For me, this process takes a bit of time. I have to make the work and then let it sit for a bit.
If I’m in the early stages of working on a project, I take a pic with my phone and look at it on screen. It’s amazing what that tiny bit of distance will get you. I am often able to spot things I want to fix easily by looking at my phone screen that I missed when looking at it straight on. I catch things like having the focal point in the dead center of the work or needed to emphasize lines or enlarge or reduce areas of color. Sometimes I take 8 or 10 photos during this stage of the process. Again, using the principles from the book or video as a guide to examining what I’ve made.
If I think I’m closer to being finished with the piece, I hang it in my kitchen. I have sort of a long kitchen/dining room so I hang the work on one wall and I am able to see it from various distances and lighting situations throughout the day. This helps me further examine the work against those design principles.
You just want to give yourself enough time and distance so you can see your work as if someone else made it. Just taking a break to walk around your workspace/house/neighborhood can let you create some distance so you can come back and look at the piece more critically. You need to have some emotional disconnection between what is on the page and yourself so that you can think about what is on the page and ONLY that.
Then stepping through the elements and deciding if they fit the piece or not, if you used the element well or not, is how you develop your eye. After you do it, it starts to feel more natural and less formal. I used a list I made to step through the elements for a long time when I was evaluating my work. Even journaling about it and keeping a log is helpful. Making notes on what you want to do differently next time or things you want to try again or expand on. I’ve done this journaling a few times and need to implement it into my regular practice because I think it provides much needed perspective and adds depth to my work.
Separating you from what you make
I touched on this above in a couple of places. But it is important to really foreground it.
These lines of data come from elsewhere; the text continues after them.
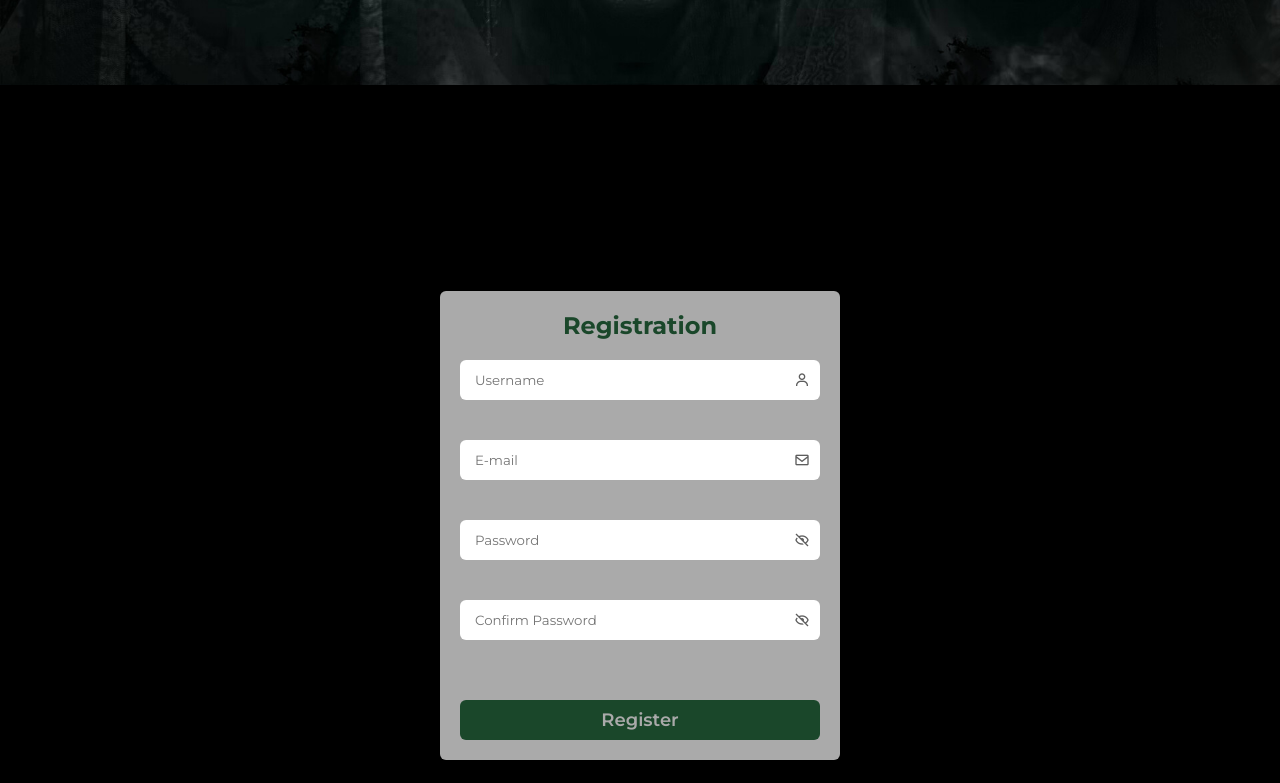
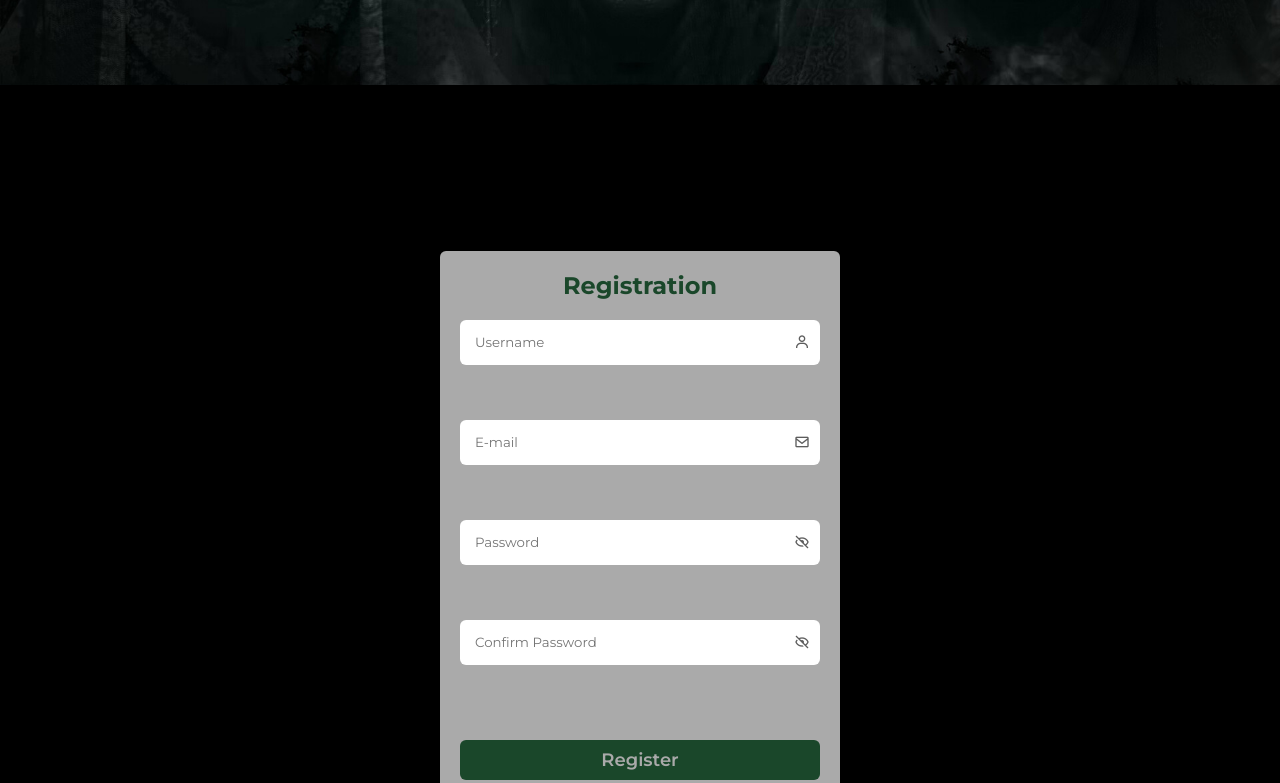
Before and after one commit to els1eyo/els1eyo.github.io, a plain HTML site: page index.html in a window 1280 px wide. Shown: the part 715-1498 px from the top of the page. Drawn offline with nearby package versions, Linux system fonts and the light colour scheme.

Commit message:
Update style.css

```diff
--- a/style.css
+++ b/style.css
@@ -143,10 +143,13 @@
   color: var(--silver);
 }
 
-.input-field,
+.input-field{
+  position: relative;
+  height: 45px;
+}
 .error{
   position: relative;
-  height: 40px;
+  height: 55px;
 }
 
 .input-field input{
```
You are NOT what you make.
Is there some heart and soul in your work? Of course there is! Do you love it? Maybe, maybe not. But the thing you made is not you. You are valuable and whole just as you are, whether you make or not. So if someone criticizes something you made for whatever reason, that doesn’t mean they are also rejecting you personally.
You might have to practice this motto for a while so you can begin to be less precious with your pieces. I absolutely love what I’m working on in the moment. But once I start finishing it up, I start thinking about the next piece I’m going to work on and that starts the disconnection with the piece for me. I’ve been making long enough to know that this is just one piece in a long line of pieces. Some will be good, some won’t, but I can ALWAYS make more. I think the knowledge of there is more to be made helps that disconnect too.
My mom asks me all the time how I can bear to sell my work. I just smile and say there is more to be made. The experience of the making is what is precious to me, not the finished piece.
I grew up hearing you had to have a tough skin to take criticism. That artists needed to be tough because the world is hateful. And while it is true that people will sometimes say unkind things, it is not the always, everywhere I grew up hearing about.
I’m a part of several online and local art communities that are open and supportive and willing to embrace me right where I am as an artist. I am a huge believer in that there is room at the table for all of us. If your experience with an artist community is one of pettiness and scarcity, GET OUT. Life is too short for that kind of negativity.
While as artists we often work alone, you don’t have to be lonely in creating your life as an artist. Find a community that will support you. There will likely be space there for critiques with kindness as well as support for the journey.
What are your questions?
Hopefully you’ve read the past few How to Create an Art Practice posts. What’s coming up for you? Are you feeling energized to start or are you sagging in the middle? Do you have questions that you are hoping I’ll answer in this series? Send me an email and let me know what you are looking for or wondering about.